In the world you will have trouble, but take courage, I have conquered the world” (John 16:33)

Compliance with a system of lies for fear of persecution or conflict elevates the false virtue of “niceness” over the substantive good of personal integration. Often, even those of us who believe in truth and seek to pursue it in our lives fail to extend that pursuit to the public sphere; this failure undermines the credibility of our claims and conveys the impression that we are ashamed of the truth. 

In Issue 4, Editor-in-Chief W. Joseph DeReuil decried the lack of courage to do what is right in a culture of untruths and the widespread inability to speak against such untruths. This lack of courage only fuels our opponents.

The silence of individuals in the liberal monoculture is intrinsically connected to the pervasive Lockean conception of freedom as individual license, which is unbounded short of impinging on others’ freedom. The response to this phenomenon, therefore, cannot be solely individual but must transcend the strict private–public distinction; to respond solely in a private or individual manner would be to capitulate to those who claim that references to objective truth do not belong in public discourse.

As Christians specifically and as persons generally, we seek integration—first within ourselves, then with others, and finally with God—over any modern sense of freedom. And integration is the right response to a culture—and the fallen individual desire—that tells us to hide, whether it be behind words, titles, or something else. This includes integration between our words and our personal life and between our words and our actions. 

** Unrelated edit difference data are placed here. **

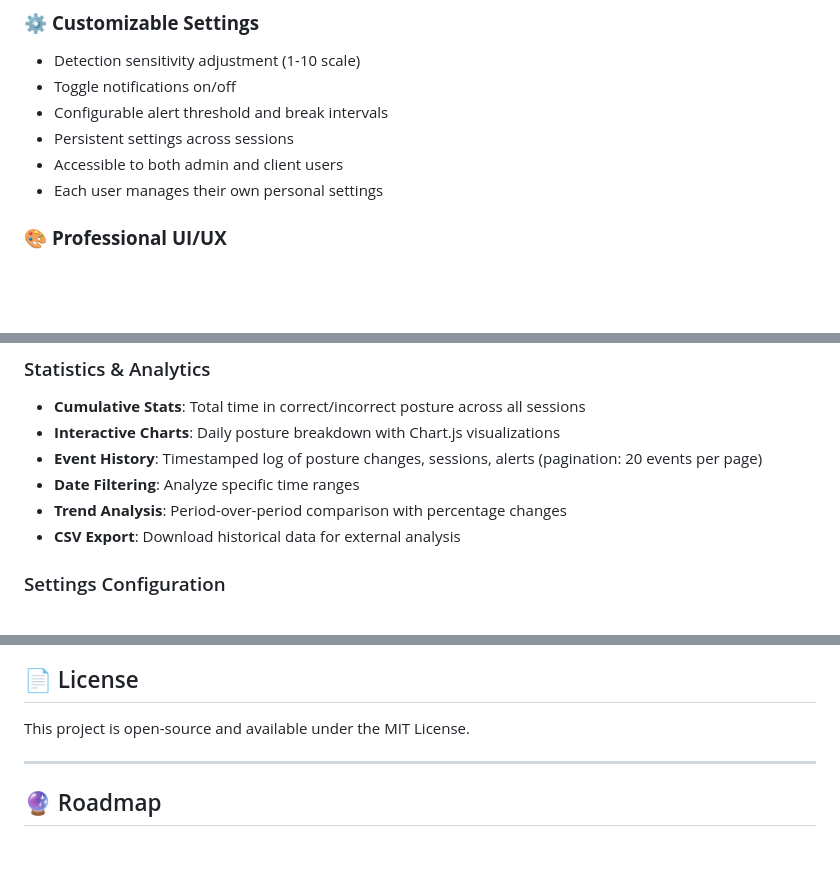
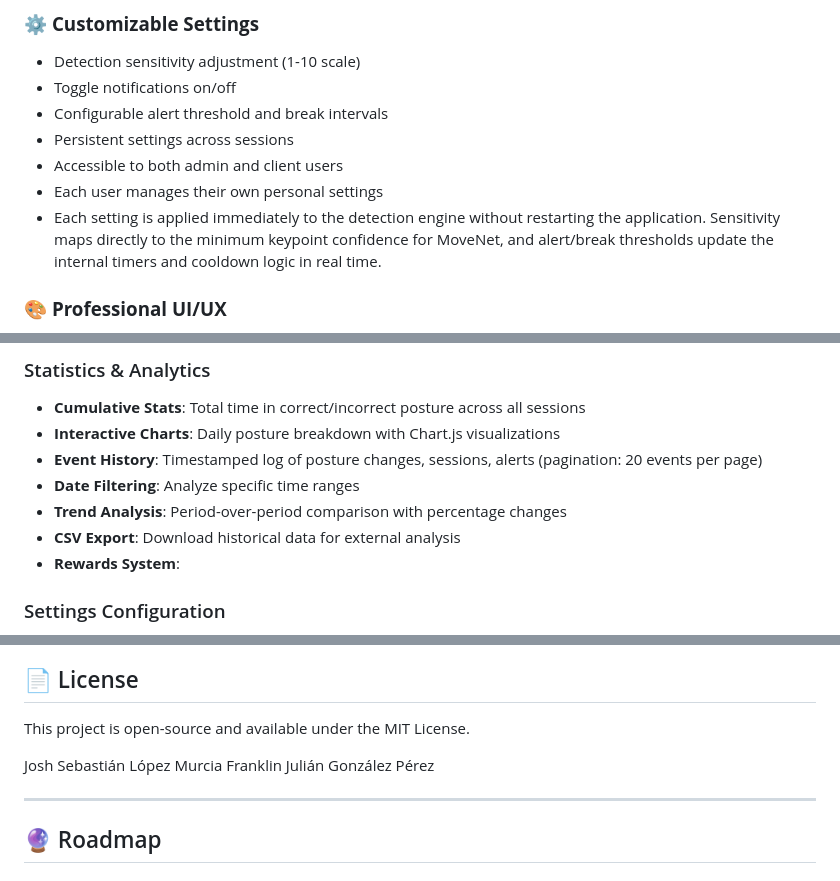
Before and after one commit to joshmessi10/ActiveBreakApp, a Markdown page: README.md, 3 parts joined by grey strips. GitHub-like rendering; blank space fills up the shorter version.

```diff
--- a/README.md
+++ b/README.md
@@ -50,6 +66,8 @@ ActiveBreakApp is a cross-platform Electron desktop application that helps users
 - Persistent settings across sessions
 - Accessible to both admin and client users
 - Each user manages their own personal settings
+- Each setting is applied immediately to the detection engine without restarting the application. Sensitivity maps directly to the minimum keypoint confidence for MoveNet, and alert/break thresholds update the internal timers and cooldown logic in real time.
+
 
 ### 🎨 **Professional UI/UX**
 
@@ -206,6 +224,7 @@ For detailed technical documentation, see:
 - **Date Filtering**: Analyze specific time ranges
 - **Trend Analysis**: Period-over-period comparison with percentage changes
 - **CSV Export**: Download historical data for external analysis
+- **Rewards System**:
 
 ### Settings Configuration
 
@@ -266,6 +294,9 @@ Contributions are welcome! Please follow these guidelines:
 ## 📄 License
 
 This project is open-source and available under the MIT License.
+
+Josh Sebastián López Murcia
+Franklin Julián González Pérez
 
 ---
 
```
Also changed, not shown: other parts of README.md (+40 -16 lines).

Toleration, for Locke, becomes the dominant civic virtue (and therefore the dominant virtue, since private conduct seems to be outside the scope of moral judgment, so long as it does not impede upon others’ interests) such that it is even elevated to the point of being the “chief Characteristical Mark of the True Church.” Why bother with being one, holy, catholic, or apostolic, so long as we can retain some semblance of peace, even if superficial? 

One could also see toleration in this system as the replacement for the classical Christian notion of charity: For Aquinas, charity is the chief of the virtues, since it belongs to the theological virtues, which crown the intellectual and moral virtues, and which alone lead man toward God. Charity also animates the other theological virtues: just as, for Thomas, hope and faith are not virtues without the animating force of charity, so for Locke, no action taken—public or private, civic or ecclesial—can be approved of unless motivated by and informed by toleration. Toleration, then—not truth, internal consistency, beauty, or goodness—is the mark and metric of right action. 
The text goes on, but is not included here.